[Before and after images]
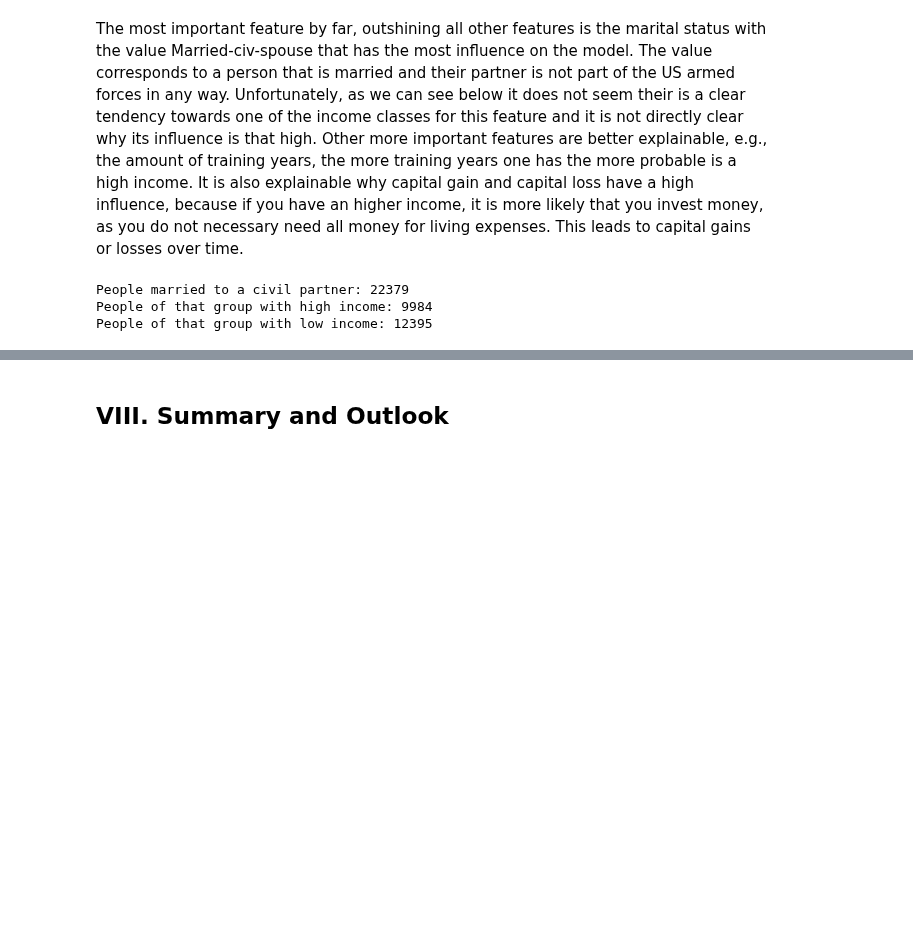
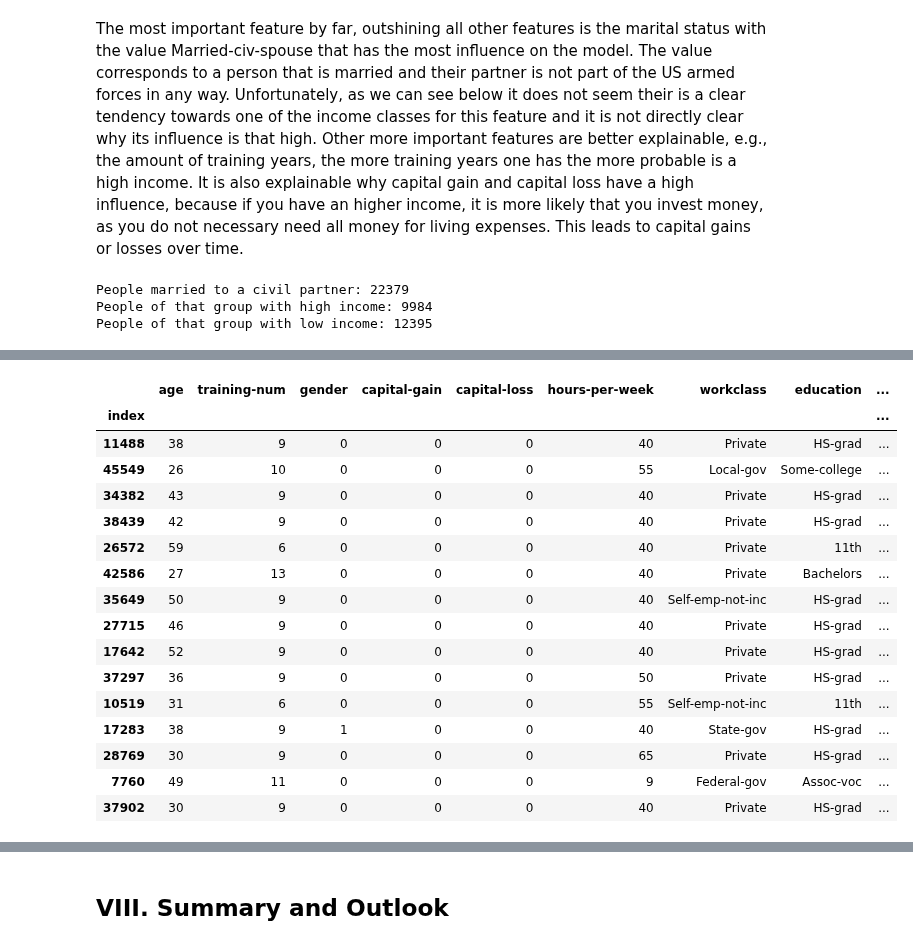
Before and after one commit to NiklasSabel/Industrial-Applications-of-Artificial-Intelligence, a Jupyter notebook: notebooks/Tertiary Sector/Finance_new.ipynb, the cells around one changed output, grey strips where cells are left out. Drawn from its saved outputs; the diff is of its cells as text; code cells hidden in the pictures; blank space fills up the shorter version.

```diff
--- a/notebooks/Tertiary Sector/Finance_new.ipynb
+++ b/notebooks/Tertiary Sector/Finance_new.ipynb
@@ -1309,0 +1379,20 @@ df_comparison[numerical_features] = df_comparison[numerical_features].astype(int
+# %%
+df_wrong_predictions[df_wrong_predictions['income']==1].head(15)
+# %% [output]
+|  | age | training-num | gender | capital-gain | capital-loss | hours-per-week | workclass | education | ... |
+| index |  |  |  |  |  |  |  |  | ... |
+| 11488 | 38 | 9 | 0 | 0 | 0 | 40 | Private | HS-grad | ... |
+| 45549 | 26 | 10 | 0 | 0 | 0 | 55 | Local-gov | Some-college | ... |
+| 34382 | 43 | 9 | 0 | 0 | 0 | 40 | Private | HS-grad | ... |
+| 38439 | 42 | 9 | 0 | 0 | 0 | 40 | Private | HS-grad | ... |
+| 26572 | 59 | 6 | 0 | 0 | 0 | 40 | Private | 11th | ... |
+| 42586 | 27 | 13 | 0 | 0 | 0 | 40 | Private | Bachelors | ... |
+| 35649 | 50 | 9 | 0 | 0 | 0 | 40 | Self-emp-not-inc | HS-grad | ... |
+| 27715 | 46 | 9 | 0 | 0 | 0 | 40 | Private | HS-grad | ... |
+| 17642 | 52 | 9 | 0 | 0 | 0 | 40 | Private | HS-grad | ... |
+| 37297 | 36 | 9 | 0 | 0 | 0 | 50 | Private | HS-grad | ... |
+| 10519 | 31 | 6 | 0 | 0 | 0 | 55 | Self-emp-not-inc | 11th | ... |
+| 17283 | 38 | 9 | 1 | 0 | 0 | 40 | State-gov | HS-grad | ... |
+| 28769 | 30 | 9 | 0 | 0 | 0 | 65 | Private | HS-grad | ... |
+| 7760 | 49 | 11 | 0 | 0 | 0 | 9 | Federal-gov | Assoc-voc | ... |
+| 37902 | 30 | 9 | 0 | 0 | 0 | 40 | Private | HS-grad | ... |
```
Also changed, not shown: parts of 18 cells of this notebook.
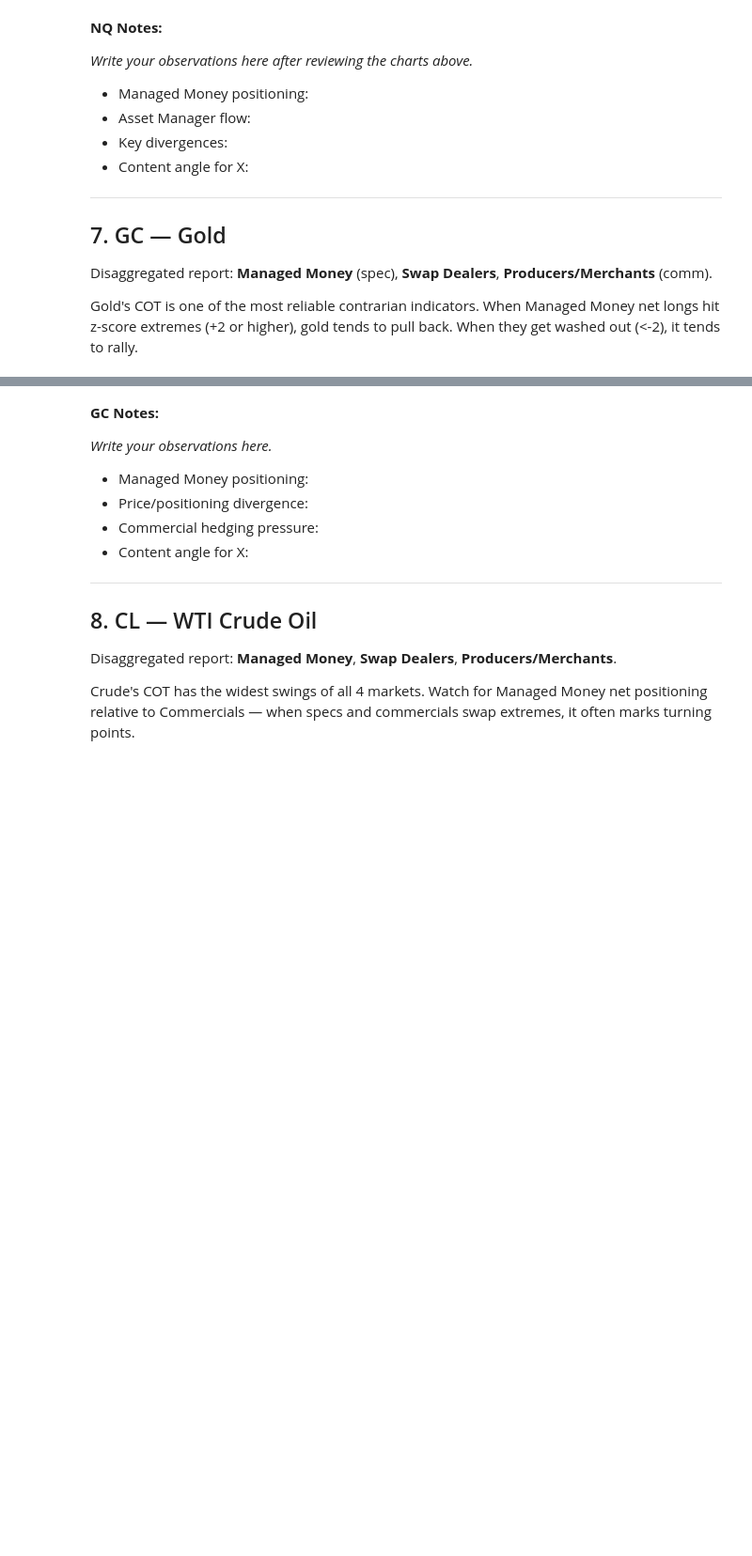
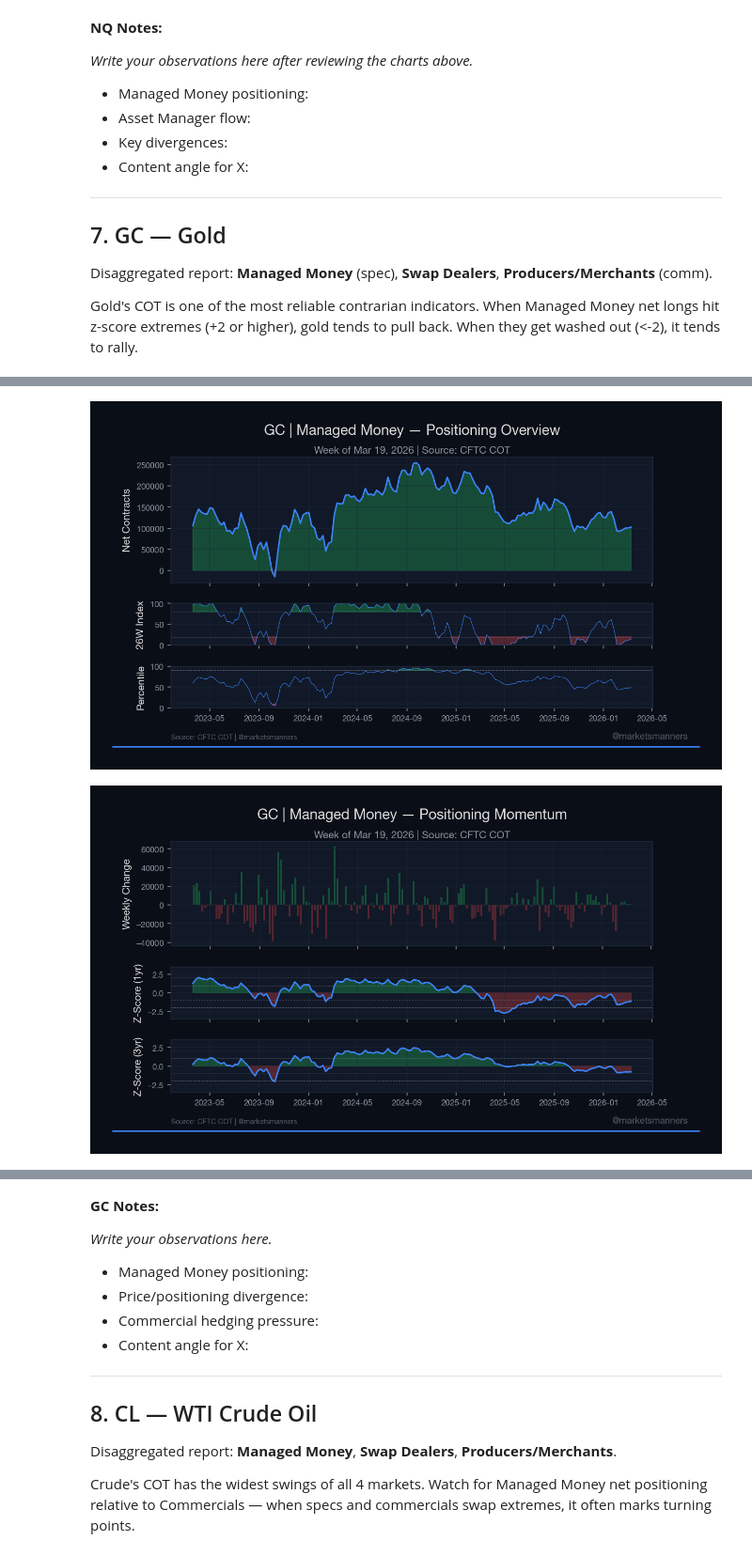
Before and after one commit to katiapek/financial-analysis-terminal, a Jupyter notebook: notebooks/01_cot_exploration.ipynb, the cells around one changed output, grey strips where cells are left out. Shown at 94% size. Drawn from its saved outputs; the diff is of its cells as text; code cells hidden in the pictures; blank space fills up the shorter version.

```diff
--- a/notebooks/01_cot_exploration.ipynb
+++ b/notebooks/01_cot_exploration.ipynb
@@ -193,6 +271,8 @@ plt.show()
 # %%
-for group in ['spec', 'swap', 'comm']:
-    chart_cot_overview('GC', group=group, save=False)
-    plt.show()
-    chart_cot_momentum('GC', group=group, save=False)
-    plt.show()
+chart_cot_overview('GC', group='spec', save=False)
+plt.show()
+chart_cot_momentum('GC', group='spec', save=False)
+plt.show()
+# %% [output]
+[figure, added]
+[figure, added]
```
Also changed, not shown: parts of 22 cells of this notebook, 2 other files.
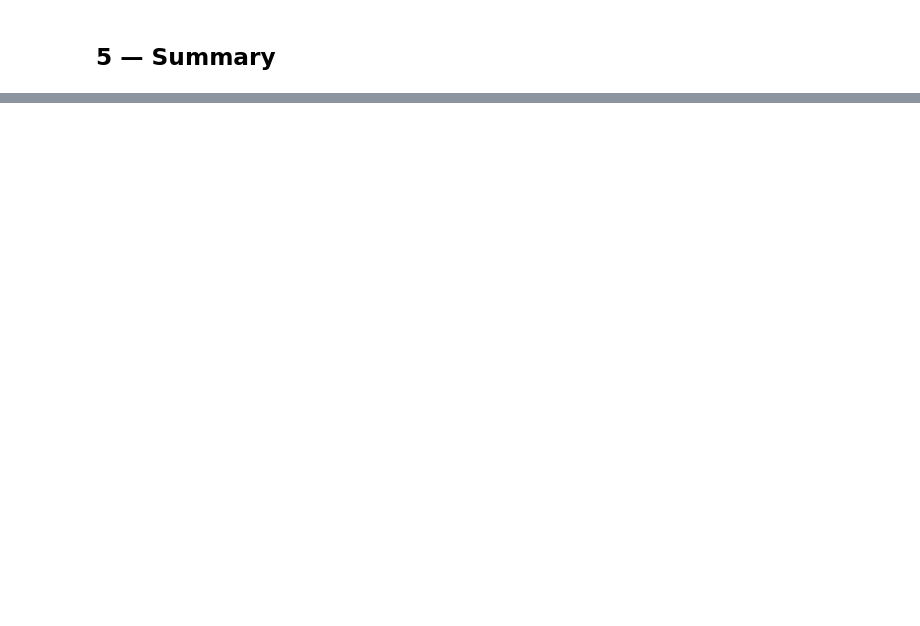
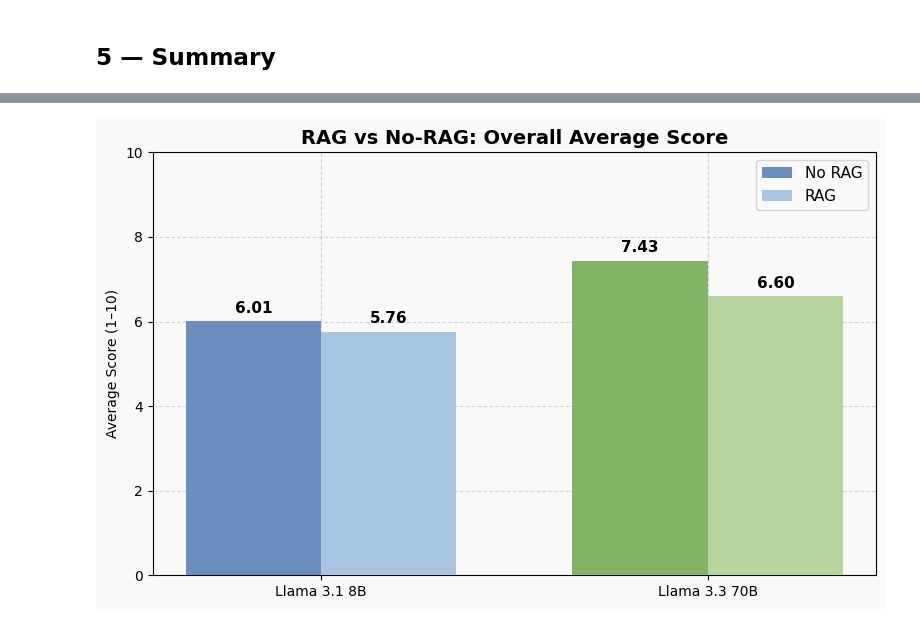
Before and after one commit to bar-elhayani/llm-evaluation-benchmark, a Jupyter notebook: notebooks/analysis.ipynb, the cells around one changed output, grey strips where cells are left out. Saved outputs shown, nothing was run; the diff lists cells and outputs as text; code cells hidden in the pictures; blank space fills up the shorter version.

Commit message:
fix duplicate rows in judge_scores, add RAG analysis and charts

```diff
--- a/notebooks/analysis.ipynb
+++ b/notebooks/analysis.ipynb
@@ -183,0 +205,32 @@ print("=" * 50)
+# %%
+
+# Chart 5 — Overall RAG vs No-RAG comparison
+fig, ax = plt.subplots(figsize=(8, 5))
+
+groups = ["Llama 3.1 8B", "Llama 3.3 70B"]
+no_rag_scores = [6.01, 7.43]
+rag_scores    = [5.76, 6.60]
+
+x = np.arange(len(groups))
+w = 0.35
+
+bars1 = ax.bar(x - w / 2, no_rag_scores, w, label="No RAG",
+               color=["#6C8EBF", "#82B366"], zorder=3)
+bars2 = ax.bar(x + w / 2, rag_scores, w, label="RAG",
+               color=["#A8C4E0", "#B5D4A0"], zorder=3)
+
+ax.bar_label(bars1, fmt="%.2f", padding=4, fontsize=11, fontweight="bold")
+ax.bar_label(bars2, fmt="%.2f", padding=4, fontsize=11, fontweight="bold")
+
+ax.set_xticks(x)
+ax.set_xticklabels(groups)
+ax.set_ylim(0, 10)
+ax.set_title("RAG vs No-RAG: Overall Average Score", fontsize=14, fontweight="bold")
+ax.set_ylabel("Average Score (1–10)")
+ax.legend(fontsize=11)
+ax.set_axisbelow(True)
+plt.tight_layout()
+plt.savefig("../results/05_rag_comparison.png", dpi=150, bbox_inches="tight")
+plt.show()
+# %% [output]
+[figure, added]
```
Also changed, not shown: parts of 8 cells of this notebook, 7 other files.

• DIRECTIONS:
Please return all lines above in which the string "this" is found.

• YOUR RESPONSE:
Also changed, not shown: parts of 18 cells of this notebook.
Also changed, not shown: parts of 22 cells of this notebook, 2 other files.
Also changed, not shown: parts of 8 cells of this notebook, 7 other files.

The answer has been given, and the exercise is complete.